**About this task:** Without any of their pictures, return all of the records exactly.

**Record excerpts:**
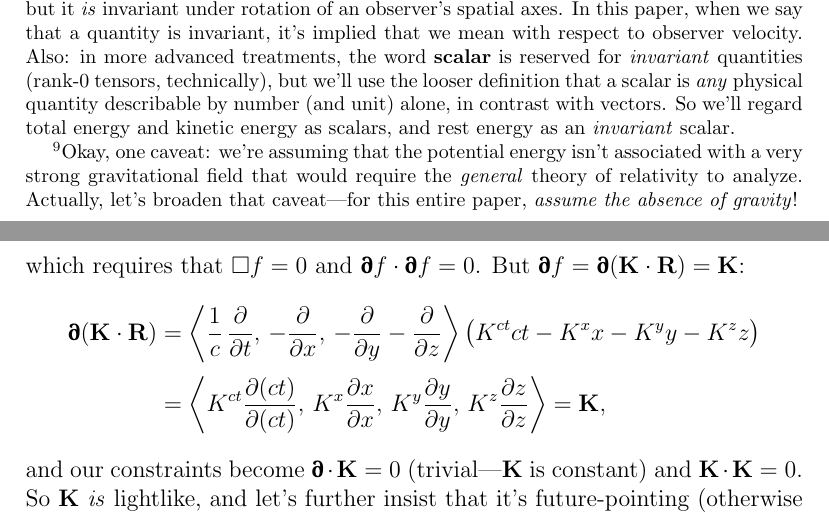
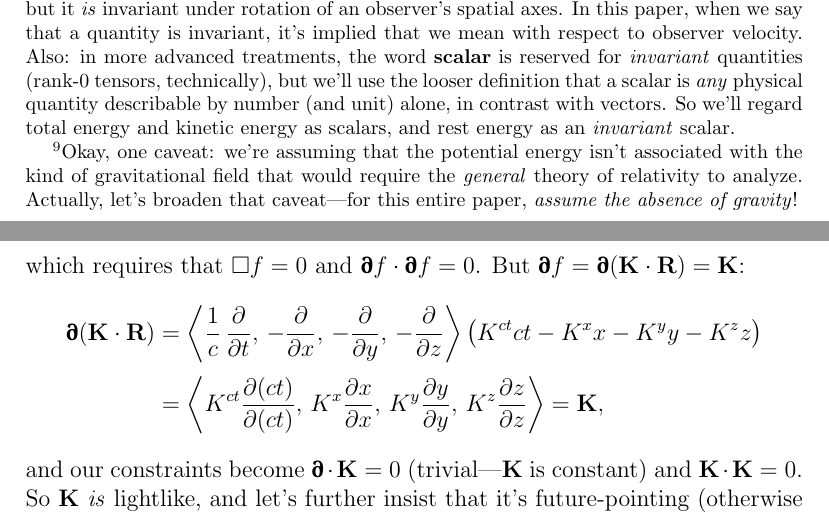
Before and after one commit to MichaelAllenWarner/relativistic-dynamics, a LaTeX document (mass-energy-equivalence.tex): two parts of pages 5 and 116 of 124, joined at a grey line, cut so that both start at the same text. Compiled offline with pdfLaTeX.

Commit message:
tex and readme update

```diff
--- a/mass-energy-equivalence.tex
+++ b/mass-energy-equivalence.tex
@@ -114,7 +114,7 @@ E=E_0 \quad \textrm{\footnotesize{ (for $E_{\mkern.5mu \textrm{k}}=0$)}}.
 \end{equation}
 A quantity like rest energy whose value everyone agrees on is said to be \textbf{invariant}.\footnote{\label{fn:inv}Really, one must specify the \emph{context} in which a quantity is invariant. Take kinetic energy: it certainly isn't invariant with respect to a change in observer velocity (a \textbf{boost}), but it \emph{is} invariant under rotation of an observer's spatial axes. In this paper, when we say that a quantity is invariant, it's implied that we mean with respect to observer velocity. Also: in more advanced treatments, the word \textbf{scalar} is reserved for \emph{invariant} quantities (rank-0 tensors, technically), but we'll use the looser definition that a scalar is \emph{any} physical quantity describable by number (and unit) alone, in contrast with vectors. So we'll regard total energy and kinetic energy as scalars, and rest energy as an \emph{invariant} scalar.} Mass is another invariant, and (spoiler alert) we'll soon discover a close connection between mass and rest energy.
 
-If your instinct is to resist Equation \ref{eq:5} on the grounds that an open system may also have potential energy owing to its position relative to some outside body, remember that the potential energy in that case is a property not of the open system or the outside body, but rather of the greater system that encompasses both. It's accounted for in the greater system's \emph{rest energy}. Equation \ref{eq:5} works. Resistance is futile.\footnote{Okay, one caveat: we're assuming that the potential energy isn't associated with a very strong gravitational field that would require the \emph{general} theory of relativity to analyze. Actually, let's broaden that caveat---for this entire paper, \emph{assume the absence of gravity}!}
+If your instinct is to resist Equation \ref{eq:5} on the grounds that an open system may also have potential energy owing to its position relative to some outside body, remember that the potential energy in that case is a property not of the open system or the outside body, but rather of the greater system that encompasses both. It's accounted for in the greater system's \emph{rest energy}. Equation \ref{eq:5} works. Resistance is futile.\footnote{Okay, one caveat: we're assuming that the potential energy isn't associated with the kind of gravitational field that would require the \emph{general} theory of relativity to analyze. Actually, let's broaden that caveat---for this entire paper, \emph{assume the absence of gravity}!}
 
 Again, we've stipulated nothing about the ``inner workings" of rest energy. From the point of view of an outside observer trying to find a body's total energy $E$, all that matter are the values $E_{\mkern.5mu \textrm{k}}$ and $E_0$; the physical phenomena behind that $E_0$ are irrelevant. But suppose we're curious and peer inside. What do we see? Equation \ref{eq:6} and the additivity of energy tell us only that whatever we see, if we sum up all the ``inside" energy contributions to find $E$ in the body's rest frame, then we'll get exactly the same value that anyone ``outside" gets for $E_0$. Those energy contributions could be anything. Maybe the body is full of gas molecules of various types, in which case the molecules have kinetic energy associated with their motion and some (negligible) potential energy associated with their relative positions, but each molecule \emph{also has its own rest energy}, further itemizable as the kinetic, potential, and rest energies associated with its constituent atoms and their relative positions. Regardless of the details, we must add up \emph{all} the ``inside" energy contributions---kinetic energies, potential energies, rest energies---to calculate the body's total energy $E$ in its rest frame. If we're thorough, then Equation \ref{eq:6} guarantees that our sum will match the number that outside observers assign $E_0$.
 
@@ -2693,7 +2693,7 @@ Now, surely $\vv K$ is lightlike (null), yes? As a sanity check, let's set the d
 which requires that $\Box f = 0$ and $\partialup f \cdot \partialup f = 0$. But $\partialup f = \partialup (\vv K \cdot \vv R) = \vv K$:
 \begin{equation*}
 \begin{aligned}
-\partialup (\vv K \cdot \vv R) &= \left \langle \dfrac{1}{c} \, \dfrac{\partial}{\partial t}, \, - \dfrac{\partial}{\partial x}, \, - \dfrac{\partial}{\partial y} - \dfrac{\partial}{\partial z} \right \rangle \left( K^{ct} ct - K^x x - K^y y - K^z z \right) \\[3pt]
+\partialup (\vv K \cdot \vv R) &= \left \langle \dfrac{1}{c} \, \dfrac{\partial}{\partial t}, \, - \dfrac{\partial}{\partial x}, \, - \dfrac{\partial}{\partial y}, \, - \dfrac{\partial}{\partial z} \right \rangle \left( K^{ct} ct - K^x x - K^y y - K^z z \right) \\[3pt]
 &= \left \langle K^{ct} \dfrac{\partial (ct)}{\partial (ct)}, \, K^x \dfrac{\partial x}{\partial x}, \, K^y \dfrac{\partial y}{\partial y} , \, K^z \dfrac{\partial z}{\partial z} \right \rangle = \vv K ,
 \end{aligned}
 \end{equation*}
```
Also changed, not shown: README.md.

**Exercise output:**
Before and after one commit to MichaelAllenWarner/relativistic-dynamics, a LaTeX document (mass-energy-equivalence.tex): two parts of pages 5 and 116 of 124, joined at a grey line, cut so that both start at the same text. Compiled offline with pdfLaTeX.

Commit message:
tex and readme update

```diff
--- a/mass-energy-equivalence.tex
+++ b/mass-energy-equivalence.tex
@@ -114,7 +114,7 @@ E=E_0 \quad \textrm{\footnotesize{ (for $E_{\mkern.5mu \textrm{k}}=0$)}}.
 \end{equation}
 A quantity like rest energy whose value everyone agrees on is said to be \textbf{invariant}.\footnote{\label{fn:inv}Really, one must specify the \emph{context} in which a quantity is invariant. Take kinetic energy: it certainly isn't invariant with respect to a change in observer velocity (a \textbf{boost}), but it \emph{is} invariant under rotation of an observer's spatial axes. In this paper, when we say that a quantity is invariant, it's implied that we mean with respect to observer velocity. Also: in more advanced treatments, the word \textbf{scalar} is reserved for \emph{invariant} quantities (rank-0 tensors, technically), but we'll use the looser definition that a scalar is \emph{any} physical quantity describable by number (and unit) alone, in contrast with vectors. So we'll regard total energy and kinetic energy as scalars, and rest energy as an \emph{invariant} scalar.} Mass is another invariant, and (spoiler alert) we'll soon discover a close connection between mass and rest energy.
 
-If your instinct is to resist Equation \ref{eq:5} on the grounds that an open system may also have potential energy owing to its position relative to some outside body, remember that the potential energy in that case is a property not of the open system or the outside body, but rather of the greater system that encompasses both. It's accounted for in the greater system's \emph{rest energy}. Equation \ref{eq:5} works. Resistance is futile.\footnote{Okay, one caveat: we're assuming that the potential energy isn't associated with a very strong gravitational field that would require the \emph{general} theory of relativity to analyze. Actually, let's broaden that caveat---for this entire paper, \emph{assume the absence of gravity}!}
+If your instinct is to resist Equation \ref{eq:5} on the grounds that an open system may also have potential energy owing to its position relative to some outside body, remember that the potential energy in that case is a property not of the open system or the outside body, but rather of the greater system that encompasses both. It's accounted for in the greater system's \emph{rest energy}. Equation \ref{eq:5} works. Resistance is futile.\footnote{Okay, one caveat: we're assuming that the potential energy isn't associated with the kind of gravitational field that would require the \emph{general} theory of relativity to analyze. Actually, let's broaden that caveat---for this entire paper, \emph{assume the absence of gravity}!}
 
 Again, we've stipulated nothing about the ``inner workings" of rest energy. From the point of view of an outside observer trying to find a body's total energy $E$, all that matter are the values $E_{\mkern.5mu \textrm{k}}$ and $E_0$; the physical phenomena behind that $E_0$ are irrelevant. But suppose we're curious and peer inside. What do we see? Equation \ref{eq:6} and the additivity of energy tell us only that whatever we see, if we sum up all the ``inside" energy contributions to find $E$ in the body's rest frame, then we'll get exactly the same value that anyone ``outside" gets for $E_0$. Those energy contributions could be anything. Maybe the body is full of gas molecules of various types, in which case the molecules have kinetic energy associated with their motion and some (negligible) potential energy associated with their relative positions, but each molecule \emph{also has its own rest energy}, further itemizable as the kinetic, potential, and rest energies associated with its constituent atoms and their relative positions. Regardless of the details, we must add up \emph{all} the ``inside" energy contributions---kinetic energies, potential energies, rest energies---to calculate the body's total energy $E$ in its rest frame. If we're thorough, then Equation \ref{eq:6} guarantees that our sum will match the number that outside observers assign $E_0$.
 
@@ -2693,7 +2693,7 @@ Now, surely $\vv K$ is lightlike (null), yes? As a sanity check, let's set the d
 which requires that $\Box f = 0$ and $\partialup f \cdot \partialup f = 0$. But $\partialup f = \partialup (\vv K \cdot \vv R) = \vv K$:
 \begin{equation*}
 \begin{aligned}
-\partialup (\vv K \cdot \vv R) &= \left \langle \dfrac{1}{c} \, \dfrac{\partial}{\partial t}, \, - \dfrac{\partial}{\partial x}, \, - \dfrac{\partial}{\partial y} - \dfrac{\partial}{\partial z} \right \rangle \left( K^{ct} ct - K^x x - K^y y - K^z z \right) \\[3pt]
+\partialup (\vv K \cdot \vv R) &= \left \langle \dfrac{1}{c} \, \dfrac{\partial}{\partial t}, \, - \dfrac{\partial}{\partial x}, \, - \dfrac{\partial}{\partial y}, \, - \dfrac{\partial}{\partial z} \right \rangle \left( K^{ct} ct - K^x x - K^y y - K^z z \right) \\[3pt]
 &= \left \langle K^{ct} \dfrac{\partial (ct)}{\partial (ct)}, \, K^x \dfrac{\partial x}{\partial x}, \, K^y \dfrac{\partial y}{\partial y} , \, K^z \dfrac{\partial z}{\partial z} \right \rangle = \vv K ,
 \end{aligned}
 \end{equation*}
```
Also changed, not shown: README.md.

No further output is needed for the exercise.